Commercial Division Blog
Posted: June 14, 2014 / Categories Commercial, Real Property, Usury, Motion to Dismiss; Motion for Judgment on the Pleadings
Personal Guaranty Unenforceable Because Loan was Usurious
On June 3, 2014, Justice Demarest of the Kings County Commercial Division issued a decision in Sasidharan v. Piverger, 2014 NY Slip Op. 50890(U), refusing to enforce a personal guaranty because the loan it guaranteed was usurious.
In Sasidharan, the plaintiffs sued a guarantor for payment on a guaranty. The trial court granted the guarantor's motion to dismiss, explaining:
Under New York law, usurious contracts are unenforceable. A usurious contract is void and relieves the obligor thereunder of the obligation to repay principal and interest thereon.
A transaction is usurious under civil law when it imposes an interest rate exceeding 16% per annum, and it is criminally usurious when it imposes an interest rate exceeding 25% per annum. While the defense of civil usury is unavailable to a corporation or an individual guarantor of a corporate obligation, a corporation or a guarantor of a corporation's debt may assert a defense of criminal usury. Thus, Piverger, as a guarantor of ACI's obligation, who was not involved in the drafting of the note, and did not obtain any direct benefit from the loan transaction, may raise the defense of criminal usury.
Here, since the note was extended to January 18, 2012, it was a one-year loan of $150,000 with interest of $32,000 (plus the $7,500 extension fee) resulting in interest of $39,500 for one year, which is in excess of 25% annual interest (which would be $37,500), rendering it criminally usurious. In addition, the sums retained by a lender are included as interest. Thus, since ACI never received the amount of $63,000 of the $150,000 loaned which was held in escrow and later released to plaintiffs, this effectively resulted in an annual interest of $39,500 on disbursed funds of $87,000, rendering it further in excess of the rate of 25% established for criminal usury.
(Internal quotations and citations omitted) (emphasis added).

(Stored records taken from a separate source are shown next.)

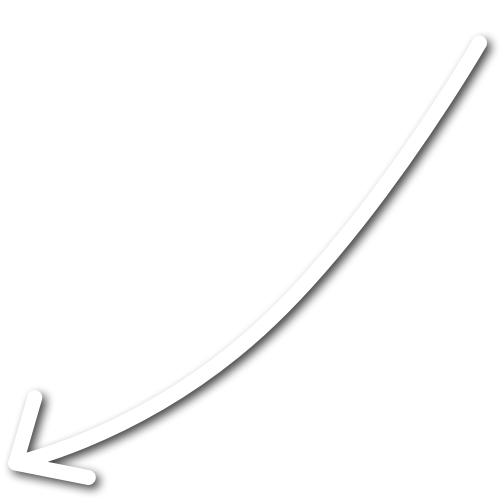
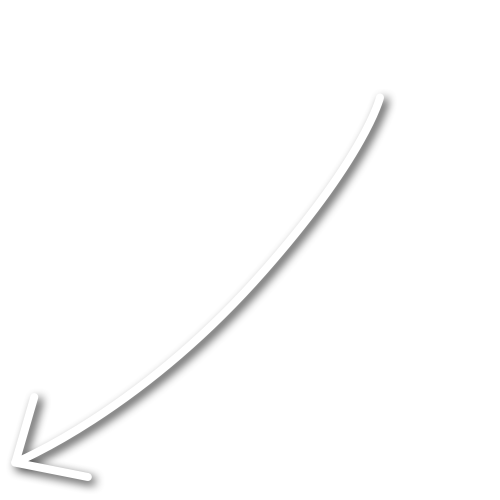
finished the new first time start screen

Changed region(s): [[0.0, 0.06, 0.99, 0.99]]

diff --git a/app/src/app/controller/Lounge.js b/app/src/app/controller/Lounge.js
@@ -11,7 +11,7 @@ Ext.define('EatSense.controller.Lounge', {
 	* @param {EatSense.model.Area} the new area
 	*/
 
-	requires: ['EatSense.util.DashboardItemTemplates', 'EatSense.view.Help'],
+	requires: ['EatSense.util.DashboardItemTemplates', 'EatSense.view.DashboardHelp'],
 	config: {
 		refs: {
 			mainview: 'mainview',
@@ -49,12 +49,7 @@ Ext.define('EatSense.controller.Lounge', {
 			  this.initDashboard();
 			  this.buildDashboard();
 
-			  // if(checkInCtr.getAppState().get('firstCheckin')) {
-			  	//display a help message on first checkin
-		        var helpPanel = Ext.create('EatSense.view.Help');
-		        Ext.Viewport.add(helpPanel);
-		        checkInCtr.getAppState().set('firstCheckin', false);
-		      // }
+			  this.checkFirstDashboardView(checkInCtr.getAppState());
 
 			  me.getClubDashboard().on({
 			  	'tilesrendered' : function() {
@@ -661,6 +656,18 @@ Ext.define('EatSense.controller.Lounge', {
 		} catch(e) {
 		  console.error('Lounge.cleanup: failed ' + e);
 		}
+	 },
+	 /**
+	 * Checks if this is the first time user sees the dashboard.
+	 * Displays a helping text in an overlay.
+	 */
+	 checkFirstDashboardView: function(appState) {
+	 	var helpPanel;
 
+	 	 if(appState.get('firstDashboardView')) {			  	
+	        helpPanel = Ext.create('EatSense.view.DashboardHelp');
+	        Ext.Viewport.add(helpPanel);
+	        appState.set('firstDashboardView', false);
+	      }
 	 }
 });

diff --git a/app/src/app/view/DashboardHelp.js b/app/src/app/view/DashboardHelp.js
@@ -1,9 +1,8 @@
 /**
-* A floating panel displaing a help text.
-*
-*
+* A floating panel displaing a help text and arrow graphics for dashboard.
+* 
 */
-Ext.define('EatSense.view.Help', {
+Ext.define('EatSense.view.DashboardHelp', {
 	extend: 'Ext.Panel',
 	config: {
 		modal: true,
@@ -27,7 +26,7 @@ Ext.define('EatSense.view.Help', {
 				html: i10n.translate('general.help.dashboard.msg'),
 				style: {
 					'color' : 'white',
-					'text-align' : 'center',
+					'text-align' : 'center'
 					// 'font-size' : '20px',
 					// 'padding' : '20px'
 				}
@@ -41,7 +40,7 @@ Ext.define('EatSense.view.Help', {
 			},
 			{
 				xtype: 'label',
-				html: '<div style="position: fixed; height: 35%; width: 50%; bottom: 5px; left: 40px;">'+
+				html: '<div style="position: fixed; height: 35%; width: 50%; bottom: 22px; left: 55px;">'+
 				'<img src="res/images/help/arrow_sw.png" width="100%" height="100%"></div>'
 			}
 		]

diff --git a/app/src/app/util/Translations.js b/app/src/app/util/Translations.js
@@ -84,8 +84,8 @@ Ext.define('EatSense.util.Translations',{
 			"IT" : ""
 		},
 		"general.help.dashboard.msg" : {
-			"DE" :  "<b>Willkommen</b><br/>Um auf das Menü zuzugreifen, tippen Sie auf die Lasche links unten oder wischen Sie vom linken Rand nach rechts.",
-			"EN" : "<b>Welcome</b> to your first Check-In."
+			"DE" :  "<b>Willkommen</b><br/>Um auf das Menü zuzugreifen,<br/>tippen Sie auf die Lasche links unten<br/> oder wischen Sie vom linken<br/> zum rechten Rand.",
+			"EN" : "<b>Welcome</b><br/>You can access the menu<br/> by tapping the button at the lower left<br/> or by swiping from the left<br/> to the right edge."
 		},
 		"general.help.dashboard.gotit" : {
 			"DE" :  "Alles klar!",

diff --git a/app/src/app/model/AppState.js b/app/src/app/model/AppState.js
@@ -38,8 +38,8 @@ Ext.define('EatSense.model.AppState', {
 			name: 'prevStatus',
 			type: 'string'
 		},
-		{
-			name: 'firstCheckin',
+		{	//indicates if this is the first dashboard view
+			name: 'firstDashboardView',
 			type: 'boolean',
 			defaultValue: true
 		} ]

This decision illustrates that in analyzing whether a loan is usurious--and thus unenforceable--courts look to the substance of the transaction, including all fees, and not simply whether a loan recites an interest rate above the legal maximum. It also shows the draconian penalty for making an usurious loan--not reformation to the maximum rate, but unenforceability. Given the stakes, counsel should take particular care not to cross the usury threshold.